Task> Extract all lines in the data that contain the word "meta".

Records for this exercise>
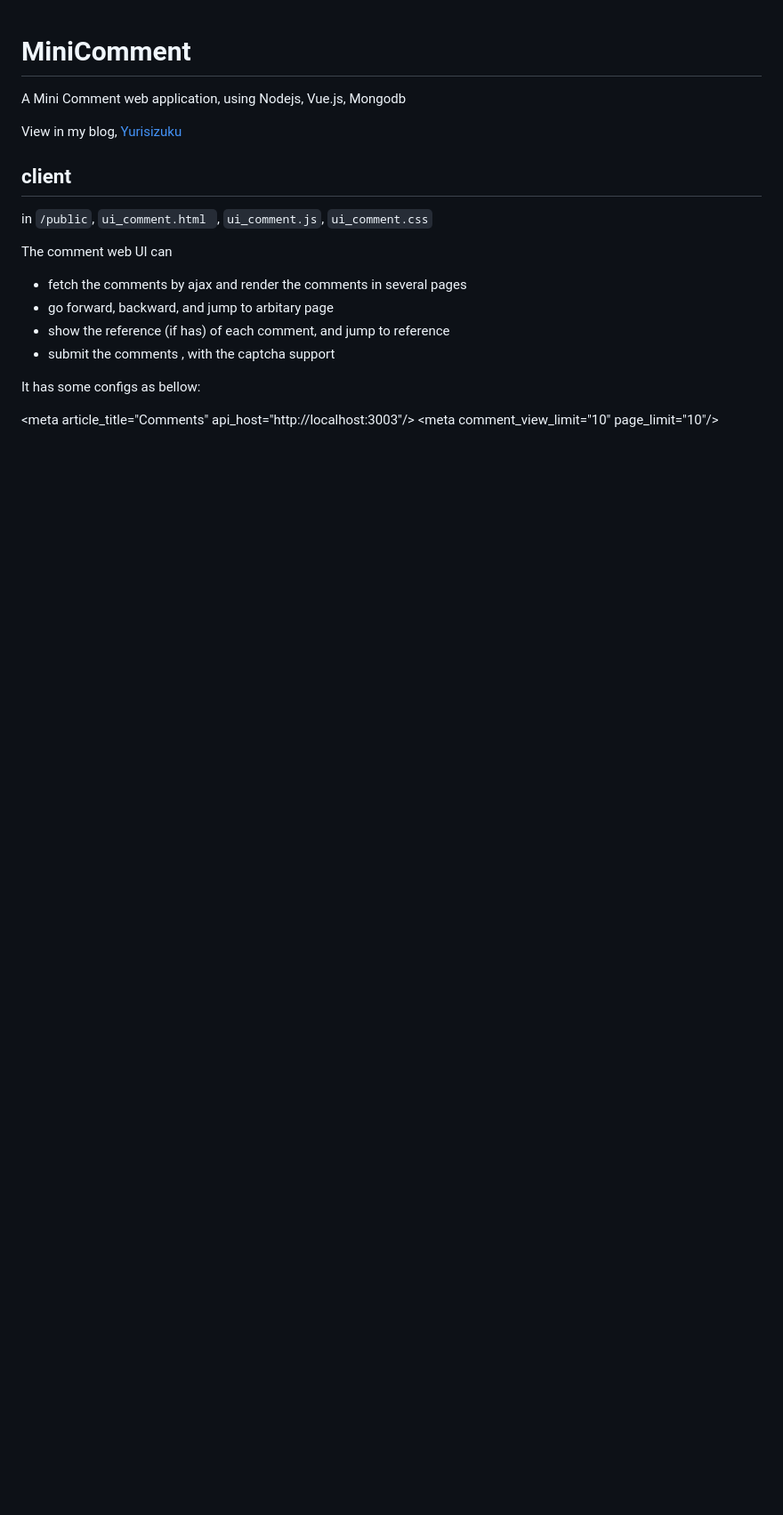
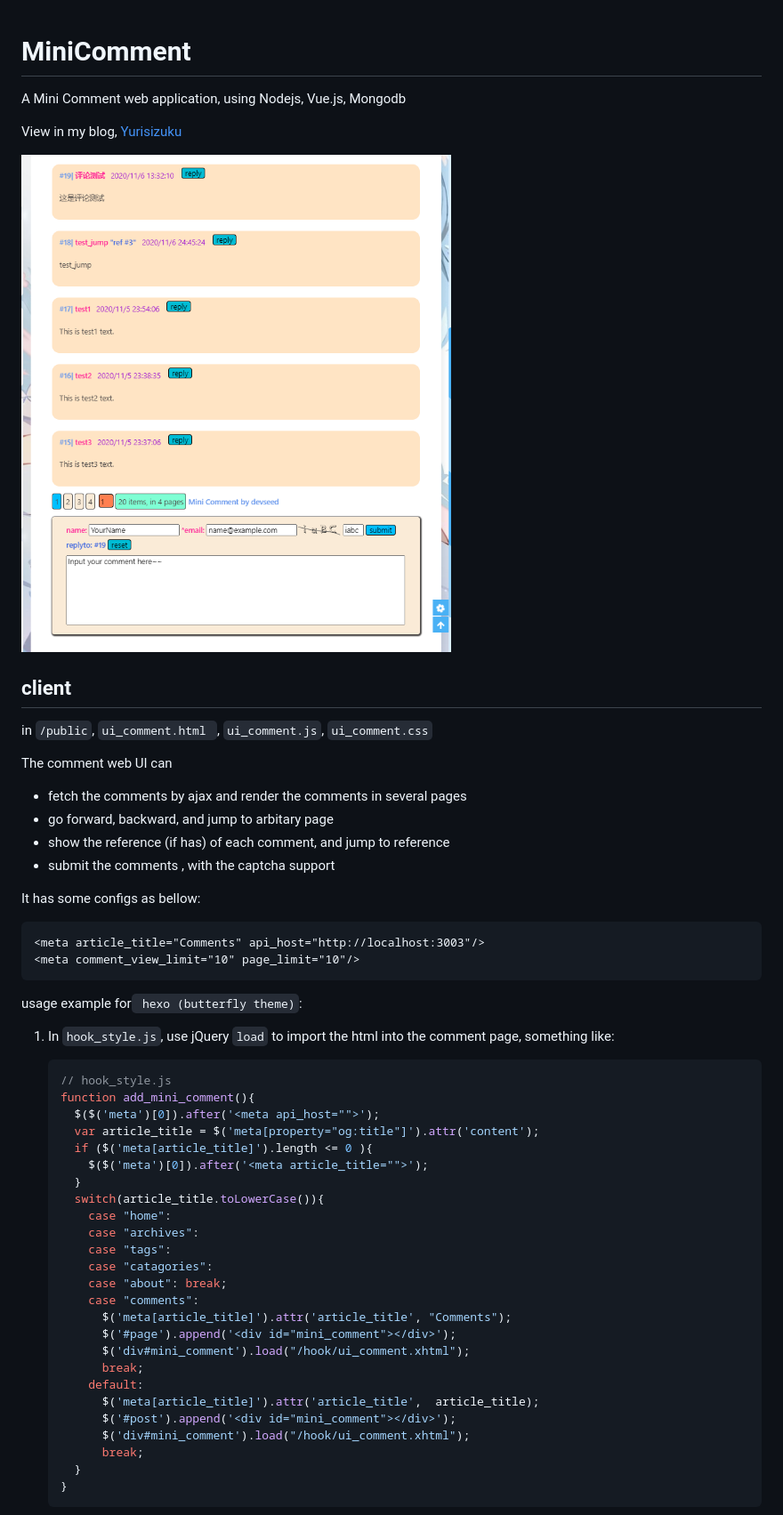
Before and after one commit to YuriSizuku/web-MiniComment, a Markdown page: README.md, the part around the change printed below. Shown: that part at 89% size. Drawn GitHub-style; pictures changed too: screentshot/minicomment_v0.7.png (added); blank space fills up the shorter version.

````diff
--- a/README.md
+++ b/README.md
@@ -2,6 +2,8 @@
 A Mini Comment web application, using Nodejs, Vue.js,  Mongodb
 
 View  in my blog,  [Yurisizuku](https://blog.yuris.ml/comments/)
+
+![minicomment_v0.7](screentshot/minicomment_v0.7.png)
 
 ## client
 
@@ -16,5 +18,44 @@ The comment web UI can
 
 It has some configs as bellow:
 
+```html
 <meta article_title="Comments" api_host="http://localhost:3003"/>
 <meta comment_view_limit="10" page_limit="10"/>
+```
+
+
+
+usage example for` hexo (butterfly theme)`:
+
+1. In `hook_style.js`, use  jQuery  `load` to import the html into the comment page, something like:
+
+   ```javascript
+   // hook_style.js
+   function add_mini_comment(){
+     $($('meta')[0]).after('<meta api_host="">');
+     var article_title = $('meta[property="og:title"]').attr('content');
+     if ($('meta[article_title]').length <= 0 ){
+       $($('meta')[0]).after('<meta article_title="">');
+     }
+     switch(article_title.toLowerCase()){
+       case "home":
+       case "archives":
+       case "tags":
+       case "catagories":
+       case "about": break;
+       case "comments":
+         $('meta[article_title]').attr('article_title', "Comments");
+         $('#page').append('<div id="mini_comment"></div>');
+         $('div#mini_comment').load("/hook/ui_comment.xhtml");
+         break;
+       default:
+         $('meta[article_title]').attr('article_title',  article_title);
+         $('#post').append('<div id="mini_comment"></div>');
+         $('div#mini_comment').load("/hook/ui_comment.xhtml");
+         break;
+     }
+   }
+   ```
+
+
+
````
Also changed, not shown: other parts of README.md (+23 -0 lines), screentshot/mini_comment_v0.7.JPG (deleted), 6 other files.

Problem solution>
 <meta article_title="Comments" api_host="http://localhost:3003"/>
 <meta comment_view_limit="10" page_limit="10"/>
+     $($('meta')[0]).after('<meta api_host="">');
+     var article_title = $('meta[property="og:title"]').attr('content');
+     if ($('meta[article_title]').length <= 0 ){
+       $($('meta')[0]).after('<meta article_title="">');
+         $('meta[article_title]').attr('article_title', "Comments");
+         $('meta[article_title]').attr('article_title',  article_title);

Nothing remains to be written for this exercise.